A few years ago, my grandparents (mother’s parents) had hired the services of a man named Davis.
Every year, when we visited Chennai, we would see him at least once. He lived nearby, and would come whenever the services of a driver was needed.
Most of the time, I was too lost in my own world to consider talking to him. His lean figure, silver hair, and wrinkled face, combined with my rather poor judgement of age, suggested he was at least sixty years of age, if not more. That was all I knew about him.
He would often talk, and sometimes argue, with my grandmother about gardening. It was something that both of them were very fond of.
During one of our annual visits, he promised to gift us a plant. And true to his word, on the day we were to leave, he handed over a beautiful bonsai to me.
It was a shallow pot, and the top soil had been covered with smooth white pebbles. One look at the plant, and the way it was presented, showed just how much he cared for it.
While everyone was busy packing, he found a curious listener in me. He explained to me in detail the procedure of growing a bonsai.
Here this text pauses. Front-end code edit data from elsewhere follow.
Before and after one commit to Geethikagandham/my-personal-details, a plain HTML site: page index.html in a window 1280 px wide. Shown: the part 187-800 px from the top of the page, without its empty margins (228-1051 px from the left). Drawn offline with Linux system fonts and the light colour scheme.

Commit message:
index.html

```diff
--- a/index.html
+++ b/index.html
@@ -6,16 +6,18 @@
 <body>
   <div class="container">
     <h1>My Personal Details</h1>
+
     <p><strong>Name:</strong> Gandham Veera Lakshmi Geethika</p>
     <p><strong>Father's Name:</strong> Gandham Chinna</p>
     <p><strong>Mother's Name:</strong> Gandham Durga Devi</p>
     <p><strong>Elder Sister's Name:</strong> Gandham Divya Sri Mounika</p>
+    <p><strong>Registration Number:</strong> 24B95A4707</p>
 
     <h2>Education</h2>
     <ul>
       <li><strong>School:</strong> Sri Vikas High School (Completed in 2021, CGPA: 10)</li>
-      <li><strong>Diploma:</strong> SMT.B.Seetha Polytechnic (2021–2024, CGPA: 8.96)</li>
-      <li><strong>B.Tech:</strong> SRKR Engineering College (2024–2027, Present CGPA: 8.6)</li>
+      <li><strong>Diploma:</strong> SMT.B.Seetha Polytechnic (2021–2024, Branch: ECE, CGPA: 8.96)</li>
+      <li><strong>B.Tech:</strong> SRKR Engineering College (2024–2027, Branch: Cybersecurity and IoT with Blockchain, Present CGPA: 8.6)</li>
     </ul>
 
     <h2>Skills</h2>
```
It had taken him fifteen years to craft the bonsai that was now in my palms. Perhaps he saw something in my expression, and gave me instructions on how to maintain it.
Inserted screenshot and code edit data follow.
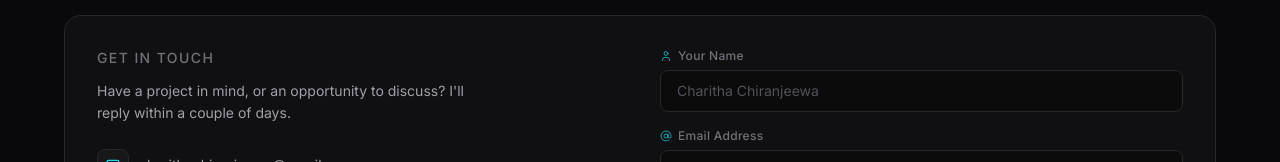
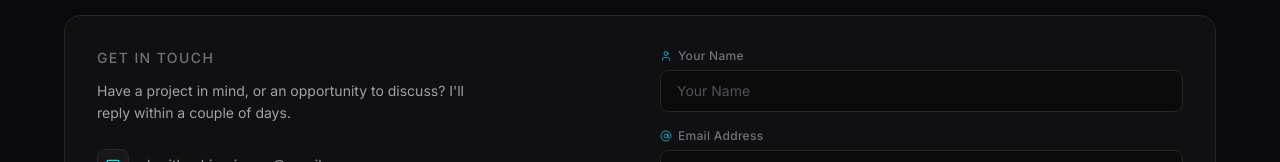
Before and after one commit to charitha200304/new-portfolio, a Next.js app: page / in a window 1280 px wide. Shown: the part 1255-1417 px from the top of the page. Built offline with nearby package versions, Linux system fonts and the light colour scheme.

Commit message:
feat: add ContactForm component with validation and animation states

```diff
--- a/components/ContactForm.js
+++ b/components/ContactForm.js
@@ -134,6 +134,8 @@ export default function ContactForm() {
       setForm({ name: "", email: "", message: "" });
       setTouched({ name: false, email: false, message: false });
       setErrors({ name: "", email: "", message: "" });
+      // Reset status back to idle after a short delay so the form can be reused
+      setTimeout(() => setStatus("idle"), 3000);
     } catch (err) {
       setStatus("error");
       setServerError(err.message || "Something went wrong. Please try again.");
@@ -210,7 +212,7 @@ export default function ContactForm() {
           >
             <input
               id="name" name="name" type="text"
-              placeholder="Charitha Chiranjeewa"
+              placeholder="Your Name"
               value={form.name}
               onChange={handleChange}
               onBlur={handleBlur}
```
He told me to carefully uproot the plant periodically and trim away the excess roots. He told me to cut away the extra branches. He said that to make the trunk grow thicker, it should not be allowed to grow taller. I told him that I would keep that in mind. It sounded quite scary. I was sure if I tried it, I would surely kill it.
The plant looked beautiful, and the fact that it had taken so many years of hard work, made me feel proud to hold it.
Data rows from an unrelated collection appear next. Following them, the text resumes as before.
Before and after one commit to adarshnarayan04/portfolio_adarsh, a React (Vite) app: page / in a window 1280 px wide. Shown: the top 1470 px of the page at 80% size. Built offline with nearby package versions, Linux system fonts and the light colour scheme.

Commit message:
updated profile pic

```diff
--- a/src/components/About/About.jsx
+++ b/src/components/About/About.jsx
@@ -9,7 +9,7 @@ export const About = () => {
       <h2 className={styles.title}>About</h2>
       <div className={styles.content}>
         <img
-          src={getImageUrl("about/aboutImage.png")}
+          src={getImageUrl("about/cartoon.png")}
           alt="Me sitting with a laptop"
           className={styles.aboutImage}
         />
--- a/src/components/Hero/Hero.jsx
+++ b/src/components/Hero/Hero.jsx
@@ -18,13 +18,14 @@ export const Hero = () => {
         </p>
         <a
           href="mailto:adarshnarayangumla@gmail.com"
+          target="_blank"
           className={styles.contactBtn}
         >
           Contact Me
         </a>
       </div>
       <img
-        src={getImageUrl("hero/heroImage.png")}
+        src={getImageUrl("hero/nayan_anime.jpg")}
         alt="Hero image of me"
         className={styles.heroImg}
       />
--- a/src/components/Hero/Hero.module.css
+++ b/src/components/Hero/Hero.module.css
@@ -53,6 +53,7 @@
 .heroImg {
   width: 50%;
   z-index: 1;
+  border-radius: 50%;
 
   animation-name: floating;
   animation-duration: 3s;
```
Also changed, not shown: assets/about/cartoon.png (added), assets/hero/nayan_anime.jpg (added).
Mr Davis gave me one more piece of advice. He told me, to always keep it in the sun. I told him that the summers are harsh, it would die. He repeated himself, in a more peruasive tone, ” Let it face the harshest sun, the most severe monsoon, but never ever keep it in the shade. Let it face the elements”.
Once we reached home we placed the bonsai along with the rest of the plants. It looked like the only graceful one amongst a bunch of wild hooligans.
Many months passed, and its branches began growing. I asked my father if we should cut it. He said, “Do it yourself if you are so sure”.
On the one hand, I felt sad for the plant. How it must have yearned to grow. What hardships it went through for our pleasure. It was barbaric to admire something that involved such cruelty.
On the other hand, I remembered what Mr Davis had told me. He had spent so many years doing what I couldn’t dare. All of his hard work would now go away. I felt I had let him down.
My grandparents had shifted to another house by the time I visited them again and I haven’t seen Mr Davis since. I do not know where he is. I do not remember his words. But the meaning of his conversation is clear in my head.
The bonsai was never cut. Now its branches have spread far and it has been shifted to a larger pot. I did not follow his instructions and let the bonsai grow wild like the others. But, if you are reading this, Mr Davis, I did follow one advice. I never let it be in the shade. Even as some plants were kept inside to protect them from the harsh climate, I let it face the elements.